Exercise details –
Considering every line below, count those with the word "Pool" and give only the result.

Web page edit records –
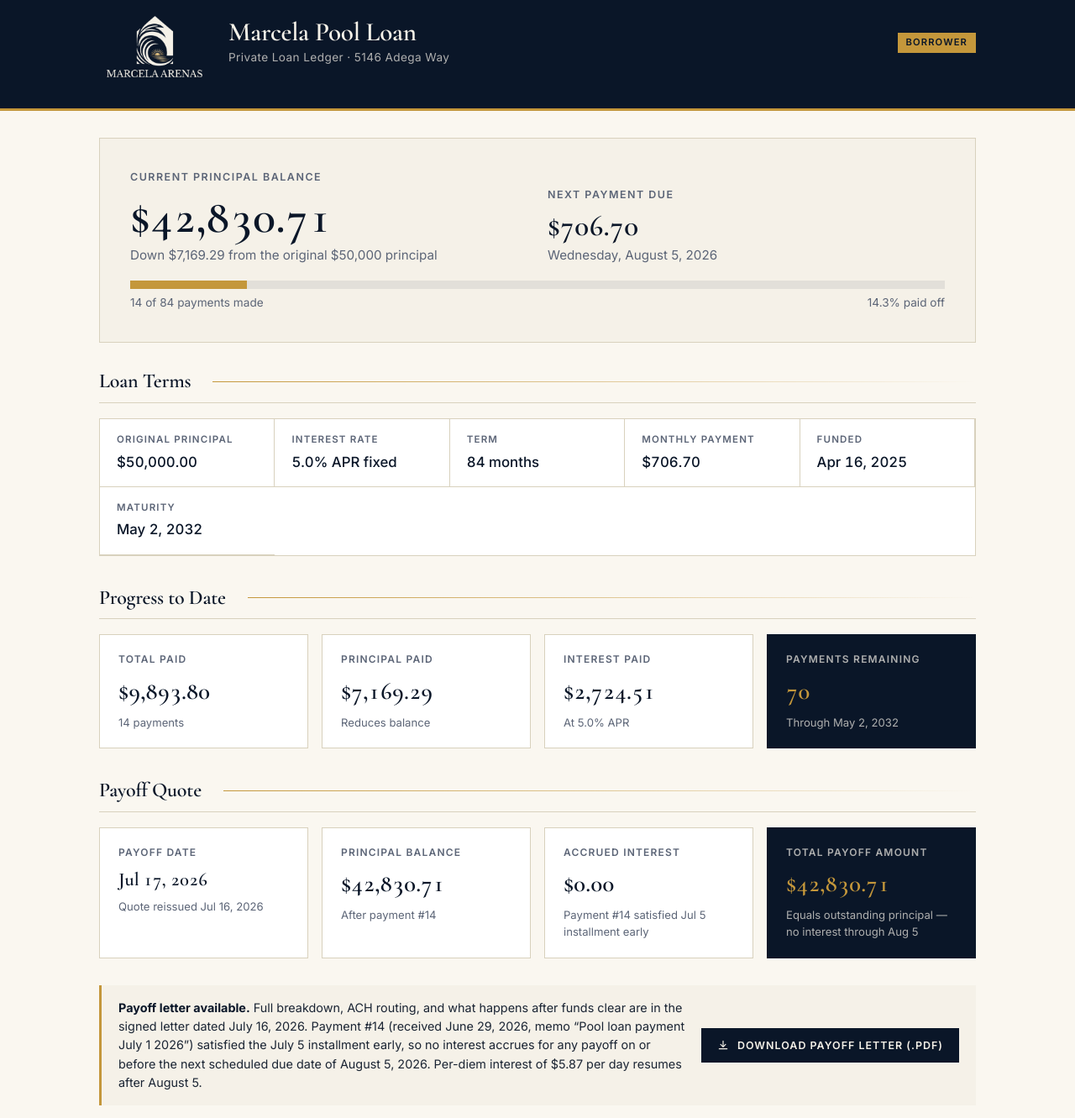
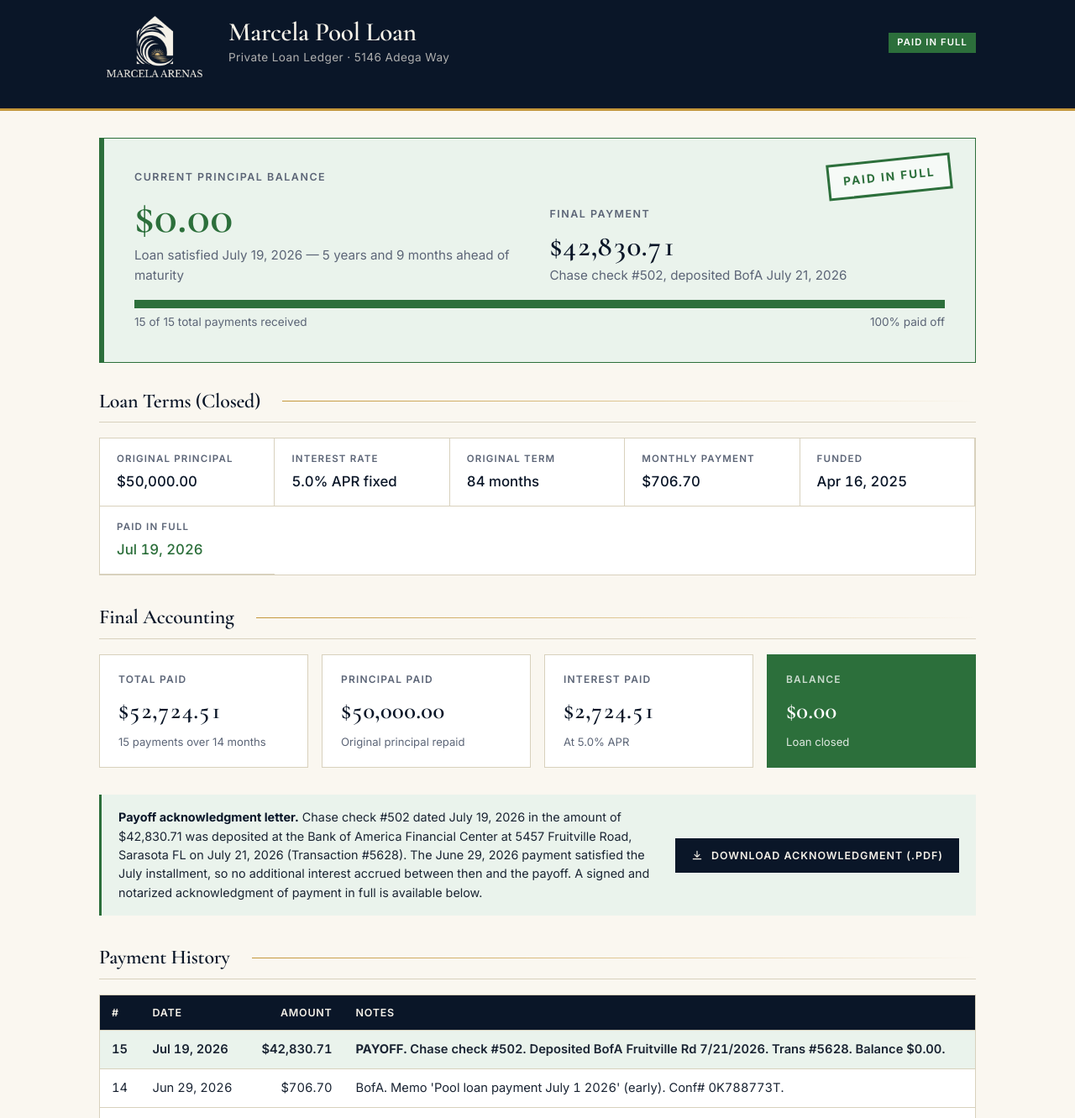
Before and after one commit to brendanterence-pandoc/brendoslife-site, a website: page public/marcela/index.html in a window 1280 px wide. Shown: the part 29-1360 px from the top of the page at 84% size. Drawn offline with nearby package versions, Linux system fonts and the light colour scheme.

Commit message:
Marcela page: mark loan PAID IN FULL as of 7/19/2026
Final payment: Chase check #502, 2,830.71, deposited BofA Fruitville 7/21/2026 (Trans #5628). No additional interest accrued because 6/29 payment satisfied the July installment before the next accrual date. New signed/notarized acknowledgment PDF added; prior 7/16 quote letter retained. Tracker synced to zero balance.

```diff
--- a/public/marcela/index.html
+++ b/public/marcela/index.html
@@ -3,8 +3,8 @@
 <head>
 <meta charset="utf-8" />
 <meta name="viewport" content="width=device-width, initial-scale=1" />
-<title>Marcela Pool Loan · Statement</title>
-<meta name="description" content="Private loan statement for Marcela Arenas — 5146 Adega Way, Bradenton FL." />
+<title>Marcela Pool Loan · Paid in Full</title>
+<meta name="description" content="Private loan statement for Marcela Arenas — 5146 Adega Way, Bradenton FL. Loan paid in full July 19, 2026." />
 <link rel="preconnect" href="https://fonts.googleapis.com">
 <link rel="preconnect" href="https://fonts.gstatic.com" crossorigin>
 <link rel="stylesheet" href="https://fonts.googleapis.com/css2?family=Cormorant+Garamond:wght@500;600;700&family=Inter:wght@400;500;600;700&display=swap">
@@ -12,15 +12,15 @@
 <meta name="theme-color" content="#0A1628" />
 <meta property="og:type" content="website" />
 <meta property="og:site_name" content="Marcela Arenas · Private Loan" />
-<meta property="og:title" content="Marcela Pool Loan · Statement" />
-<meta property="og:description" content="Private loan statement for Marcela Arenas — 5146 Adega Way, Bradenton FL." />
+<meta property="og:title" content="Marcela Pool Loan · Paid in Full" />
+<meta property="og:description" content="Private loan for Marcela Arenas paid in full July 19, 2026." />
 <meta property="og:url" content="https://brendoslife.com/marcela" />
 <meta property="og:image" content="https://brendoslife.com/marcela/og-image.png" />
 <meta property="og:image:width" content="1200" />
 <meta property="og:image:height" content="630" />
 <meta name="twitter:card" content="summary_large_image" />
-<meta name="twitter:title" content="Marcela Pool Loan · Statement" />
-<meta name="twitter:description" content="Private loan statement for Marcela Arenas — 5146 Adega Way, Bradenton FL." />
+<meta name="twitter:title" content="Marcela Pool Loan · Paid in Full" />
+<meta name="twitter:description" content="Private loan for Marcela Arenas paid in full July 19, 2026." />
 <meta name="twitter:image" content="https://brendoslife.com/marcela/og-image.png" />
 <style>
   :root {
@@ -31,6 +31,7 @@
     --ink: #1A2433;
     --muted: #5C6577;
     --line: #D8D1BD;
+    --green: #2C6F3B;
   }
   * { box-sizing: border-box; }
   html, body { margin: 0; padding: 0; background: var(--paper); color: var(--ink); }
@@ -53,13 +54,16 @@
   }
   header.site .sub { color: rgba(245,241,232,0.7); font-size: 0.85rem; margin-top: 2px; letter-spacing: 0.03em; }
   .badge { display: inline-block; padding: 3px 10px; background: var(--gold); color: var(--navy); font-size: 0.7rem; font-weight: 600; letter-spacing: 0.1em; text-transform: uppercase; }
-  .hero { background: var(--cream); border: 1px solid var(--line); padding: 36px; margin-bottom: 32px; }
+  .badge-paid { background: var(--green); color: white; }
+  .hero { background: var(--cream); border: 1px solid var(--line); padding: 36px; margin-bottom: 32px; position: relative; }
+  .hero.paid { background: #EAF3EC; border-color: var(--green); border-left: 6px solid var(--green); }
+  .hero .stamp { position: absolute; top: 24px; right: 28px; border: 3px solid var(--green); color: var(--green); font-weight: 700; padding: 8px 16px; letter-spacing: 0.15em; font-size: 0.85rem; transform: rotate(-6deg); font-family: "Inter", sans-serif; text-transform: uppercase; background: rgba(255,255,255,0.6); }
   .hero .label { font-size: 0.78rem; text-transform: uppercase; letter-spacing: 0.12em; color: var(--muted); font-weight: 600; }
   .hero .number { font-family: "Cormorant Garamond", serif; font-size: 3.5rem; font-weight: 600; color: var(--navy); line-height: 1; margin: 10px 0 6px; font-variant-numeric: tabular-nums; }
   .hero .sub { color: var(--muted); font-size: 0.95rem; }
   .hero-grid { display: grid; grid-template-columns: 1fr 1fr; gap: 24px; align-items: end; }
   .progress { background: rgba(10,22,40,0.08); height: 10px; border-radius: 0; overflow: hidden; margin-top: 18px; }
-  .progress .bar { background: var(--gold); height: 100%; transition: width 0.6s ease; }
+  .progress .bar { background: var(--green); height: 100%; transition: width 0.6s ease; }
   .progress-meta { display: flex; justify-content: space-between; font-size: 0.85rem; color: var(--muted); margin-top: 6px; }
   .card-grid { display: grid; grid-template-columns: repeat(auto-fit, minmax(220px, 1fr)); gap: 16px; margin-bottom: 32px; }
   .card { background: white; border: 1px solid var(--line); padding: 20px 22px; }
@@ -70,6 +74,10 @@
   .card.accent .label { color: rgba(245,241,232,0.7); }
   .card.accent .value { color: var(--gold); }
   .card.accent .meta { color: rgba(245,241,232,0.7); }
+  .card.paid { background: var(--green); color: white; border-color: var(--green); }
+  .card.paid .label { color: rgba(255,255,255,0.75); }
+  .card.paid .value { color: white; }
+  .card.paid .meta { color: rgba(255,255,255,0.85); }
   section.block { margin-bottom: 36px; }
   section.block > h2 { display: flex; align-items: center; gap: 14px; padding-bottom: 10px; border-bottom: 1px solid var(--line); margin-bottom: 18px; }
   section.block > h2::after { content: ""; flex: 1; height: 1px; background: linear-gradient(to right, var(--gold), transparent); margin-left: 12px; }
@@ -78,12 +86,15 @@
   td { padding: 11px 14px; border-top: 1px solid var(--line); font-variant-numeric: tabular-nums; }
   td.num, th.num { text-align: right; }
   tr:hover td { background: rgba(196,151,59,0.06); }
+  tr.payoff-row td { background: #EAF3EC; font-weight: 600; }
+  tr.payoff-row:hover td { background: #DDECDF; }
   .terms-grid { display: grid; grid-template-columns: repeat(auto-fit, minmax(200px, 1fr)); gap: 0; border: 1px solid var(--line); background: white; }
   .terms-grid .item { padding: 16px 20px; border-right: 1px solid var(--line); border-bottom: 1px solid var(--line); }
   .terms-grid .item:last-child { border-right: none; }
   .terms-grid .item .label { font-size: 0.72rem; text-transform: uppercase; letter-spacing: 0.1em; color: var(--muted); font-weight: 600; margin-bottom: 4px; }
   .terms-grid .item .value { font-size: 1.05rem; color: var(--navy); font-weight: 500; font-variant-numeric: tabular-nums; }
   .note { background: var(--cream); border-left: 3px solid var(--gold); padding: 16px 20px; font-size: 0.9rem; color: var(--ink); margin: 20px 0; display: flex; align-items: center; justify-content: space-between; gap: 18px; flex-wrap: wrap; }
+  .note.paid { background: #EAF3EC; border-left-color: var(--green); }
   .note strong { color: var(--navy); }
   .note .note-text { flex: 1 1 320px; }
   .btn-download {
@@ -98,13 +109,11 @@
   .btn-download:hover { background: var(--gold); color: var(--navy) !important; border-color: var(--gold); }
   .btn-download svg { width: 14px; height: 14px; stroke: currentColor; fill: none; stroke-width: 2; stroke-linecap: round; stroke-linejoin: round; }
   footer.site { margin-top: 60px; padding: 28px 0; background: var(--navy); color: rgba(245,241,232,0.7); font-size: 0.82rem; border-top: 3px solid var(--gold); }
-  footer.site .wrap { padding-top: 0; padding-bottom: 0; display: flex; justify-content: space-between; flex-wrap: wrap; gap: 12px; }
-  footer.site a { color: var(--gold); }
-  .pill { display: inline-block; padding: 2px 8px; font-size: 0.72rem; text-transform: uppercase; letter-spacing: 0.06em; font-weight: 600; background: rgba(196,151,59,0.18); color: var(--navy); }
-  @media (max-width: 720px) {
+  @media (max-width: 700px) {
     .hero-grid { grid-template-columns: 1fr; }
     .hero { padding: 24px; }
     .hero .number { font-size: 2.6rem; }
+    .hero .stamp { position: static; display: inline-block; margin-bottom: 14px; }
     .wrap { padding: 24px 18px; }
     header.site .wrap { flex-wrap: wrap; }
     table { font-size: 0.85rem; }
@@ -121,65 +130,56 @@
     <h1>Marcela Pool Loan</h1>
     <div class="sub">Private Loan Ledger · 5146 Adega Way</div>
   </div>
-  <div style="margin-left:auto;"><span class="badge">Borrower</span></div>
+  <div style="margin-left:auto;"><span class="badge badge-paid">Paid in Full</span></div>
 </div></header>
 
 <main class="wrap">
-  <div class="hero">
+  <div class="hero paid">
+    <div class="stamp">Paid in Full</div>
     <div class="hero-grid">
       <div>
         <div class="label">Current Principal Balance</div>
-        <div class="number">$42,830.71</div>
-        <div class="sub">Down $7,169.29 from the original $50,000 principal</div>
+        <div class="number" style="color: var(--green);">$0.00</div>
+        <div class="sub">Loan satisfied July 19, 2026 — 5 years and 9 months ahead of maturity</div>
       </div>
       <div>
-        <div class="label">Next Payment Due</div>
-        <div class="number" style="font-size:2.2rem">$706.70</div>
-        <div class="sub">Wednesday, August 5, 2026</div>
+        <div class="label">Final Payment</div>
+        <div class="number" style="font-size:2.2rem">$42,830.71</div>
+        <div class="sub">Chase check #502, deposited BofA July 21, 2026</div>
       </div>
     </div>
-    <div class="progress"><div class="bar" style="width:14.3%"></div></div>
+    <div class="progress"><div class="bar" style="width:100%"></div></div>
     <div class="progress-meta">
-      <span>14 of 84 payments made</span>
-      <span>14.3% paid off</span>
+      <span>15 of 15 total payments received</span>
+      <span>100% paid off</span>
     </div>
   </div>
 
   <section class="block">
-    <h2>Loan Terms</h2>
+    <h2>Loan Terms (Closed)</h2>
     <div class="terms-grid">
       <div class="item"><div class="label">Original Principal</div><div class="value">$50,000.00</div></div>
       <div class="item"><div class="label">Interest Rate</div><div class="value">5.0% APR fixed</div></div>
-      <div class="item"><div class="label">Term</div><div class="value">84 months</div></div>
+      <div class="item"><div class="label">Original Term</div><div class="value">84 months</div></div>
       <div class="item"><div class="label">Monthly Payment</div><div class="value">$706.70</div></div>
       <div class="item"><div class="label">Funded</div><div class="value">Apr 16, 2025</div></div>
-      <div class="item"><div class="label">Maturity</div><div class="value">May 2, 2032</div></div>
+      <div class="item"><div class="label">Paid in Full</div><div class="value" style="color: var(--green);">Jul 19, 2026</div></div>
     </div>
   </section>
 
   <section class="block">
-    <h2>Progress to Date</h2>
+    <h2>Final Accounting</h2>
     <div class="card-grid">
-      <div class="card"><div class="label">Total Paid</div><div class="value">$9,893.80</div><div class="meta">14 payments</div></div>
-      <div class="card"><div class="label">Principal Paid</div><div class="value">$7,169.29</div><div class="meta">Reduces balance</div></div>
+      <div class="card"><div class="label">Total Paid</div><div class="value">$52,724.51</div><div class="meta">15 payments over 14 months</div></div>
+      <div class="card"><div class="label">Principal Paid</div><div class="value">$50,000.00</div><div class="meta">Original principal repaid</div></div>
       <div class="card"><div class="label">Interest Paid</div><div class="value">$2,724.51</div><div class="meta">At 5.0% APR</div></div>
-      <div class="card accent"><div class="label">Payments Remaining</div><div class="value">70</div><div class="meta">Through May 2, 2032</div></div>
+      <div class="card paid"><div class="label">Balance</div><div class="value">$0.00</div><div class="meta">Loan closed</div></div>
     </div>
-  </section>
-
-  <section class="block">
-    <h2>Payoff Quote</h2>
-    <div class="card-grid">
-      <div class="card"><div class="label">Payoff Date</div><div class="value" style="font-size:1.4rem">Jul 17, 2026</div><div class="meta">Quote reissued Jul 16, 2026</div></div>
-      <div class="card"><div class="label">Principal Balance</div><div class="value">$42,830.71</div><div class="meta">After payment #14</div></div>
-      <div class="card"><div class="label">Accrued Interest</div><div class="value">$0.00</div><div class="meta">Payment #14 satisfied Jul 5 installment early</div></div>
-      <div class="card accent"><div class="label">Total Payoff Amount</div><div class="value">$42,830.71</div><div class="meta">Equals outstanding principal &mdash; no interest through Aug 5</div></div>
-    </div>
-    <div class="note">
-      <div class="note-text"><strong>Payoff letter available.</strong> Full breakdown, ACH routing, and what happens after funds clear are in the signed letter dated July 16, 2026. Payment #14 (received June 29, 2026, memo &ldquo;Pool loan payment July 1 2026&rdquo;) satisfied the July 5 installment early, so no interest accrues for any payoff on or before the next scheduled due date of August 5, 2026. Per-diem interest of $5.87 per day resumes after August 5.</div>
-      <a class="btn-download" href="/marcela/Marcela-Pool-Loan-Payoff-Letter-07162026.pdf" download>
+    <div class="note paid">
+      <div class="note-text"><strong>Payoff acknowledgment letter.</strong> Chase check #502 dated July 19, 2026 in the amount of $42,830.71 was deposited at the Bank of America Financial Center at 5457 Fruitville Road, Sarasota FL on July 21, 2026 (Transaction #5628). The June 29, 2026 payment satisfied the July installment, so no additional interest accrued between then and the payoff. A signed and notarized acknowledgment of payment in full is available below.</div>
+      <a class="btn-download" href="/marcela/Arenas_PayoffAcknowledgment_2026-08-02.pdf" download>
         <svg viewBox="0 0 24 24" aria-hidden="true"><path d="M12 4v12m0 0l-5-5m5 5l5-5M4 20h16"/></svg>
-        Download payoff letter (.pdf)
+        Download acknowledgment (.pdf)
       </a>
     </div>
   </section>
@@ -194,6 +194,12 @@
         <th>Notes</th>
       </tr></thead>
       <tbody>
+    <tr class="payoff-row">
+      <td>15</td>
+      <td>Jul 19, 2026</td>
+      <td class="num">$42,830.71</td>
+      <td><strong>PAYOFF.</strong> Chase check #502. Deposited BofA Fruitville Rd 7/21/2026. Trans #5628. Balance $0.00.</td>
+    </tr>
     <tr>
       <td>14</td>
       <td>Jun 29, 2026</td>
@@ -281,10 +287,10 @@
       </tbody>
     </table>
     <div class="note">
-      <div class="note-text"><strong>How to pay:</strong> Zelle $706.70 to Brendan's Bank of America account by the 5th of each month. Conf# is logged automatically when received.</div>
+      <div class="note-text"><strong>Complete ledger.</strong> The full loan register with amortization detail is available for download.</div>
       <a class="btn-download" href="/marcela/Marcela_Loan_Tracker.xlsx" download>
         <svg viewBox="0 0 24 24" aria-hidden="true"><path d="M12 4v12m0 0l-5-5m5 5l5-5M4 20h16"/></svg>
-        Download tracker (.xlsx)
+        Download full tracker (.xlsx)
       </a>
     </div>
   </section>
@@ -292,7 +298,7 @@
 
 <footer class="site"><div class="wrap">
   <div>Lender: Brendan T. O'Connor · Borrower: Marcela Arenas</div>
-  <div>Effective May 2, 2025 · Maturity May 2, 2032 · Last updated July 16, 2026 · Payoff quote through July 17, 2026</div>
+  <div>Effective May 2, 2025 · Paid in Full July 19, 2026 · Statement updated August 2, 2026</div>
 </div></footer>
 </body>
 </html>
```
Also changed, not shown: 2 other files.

...

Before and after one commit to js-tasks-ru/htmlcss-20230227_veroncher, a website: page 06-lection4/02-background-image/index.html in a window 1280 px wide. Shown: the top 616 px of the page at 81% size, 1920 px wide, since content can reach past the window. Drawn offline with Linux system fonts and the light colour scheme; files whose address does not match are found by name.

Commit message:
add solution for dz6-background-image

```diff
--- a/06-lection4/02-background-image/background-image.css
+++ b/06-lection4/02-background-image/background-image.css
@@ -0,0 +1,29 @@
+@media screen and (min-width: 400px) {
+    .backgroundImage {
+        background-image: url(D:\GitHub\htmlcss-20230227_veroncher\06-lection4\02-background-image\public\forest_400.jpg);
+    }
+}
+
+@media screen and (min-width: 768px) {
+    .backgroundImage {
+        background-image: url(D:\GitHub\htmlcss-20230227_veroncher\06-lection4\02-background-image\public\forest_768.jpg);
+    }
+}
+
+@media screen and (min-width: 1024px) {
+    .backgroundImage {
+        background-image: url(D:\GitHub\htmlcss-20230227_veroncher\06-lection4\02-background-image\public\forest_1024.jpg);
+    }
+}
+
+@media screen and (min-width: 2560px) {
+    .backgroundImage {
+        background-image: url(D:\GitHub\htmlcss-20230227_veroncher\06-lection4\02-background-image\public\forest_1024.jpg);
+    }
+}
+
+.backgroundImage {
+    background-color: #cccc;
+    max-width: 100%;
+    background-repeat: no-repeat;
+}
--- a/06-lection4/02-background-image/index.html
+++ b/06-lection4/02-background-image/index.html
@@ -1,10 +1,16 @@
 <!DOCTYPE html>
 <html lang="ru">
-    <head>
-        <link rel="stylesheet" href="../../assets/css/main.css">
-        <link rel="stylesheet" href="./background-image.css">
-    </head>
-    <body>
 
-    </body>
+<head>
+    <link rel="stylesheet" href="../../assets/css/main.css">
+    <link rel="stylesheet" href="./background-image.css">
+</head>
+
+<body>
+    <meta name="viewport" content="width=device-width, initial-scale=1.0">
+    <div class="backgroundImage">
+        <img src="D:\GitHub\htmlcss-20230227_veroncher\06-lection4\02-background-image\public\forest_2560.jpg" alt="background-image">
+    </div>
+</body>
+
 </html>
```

Answer space –
9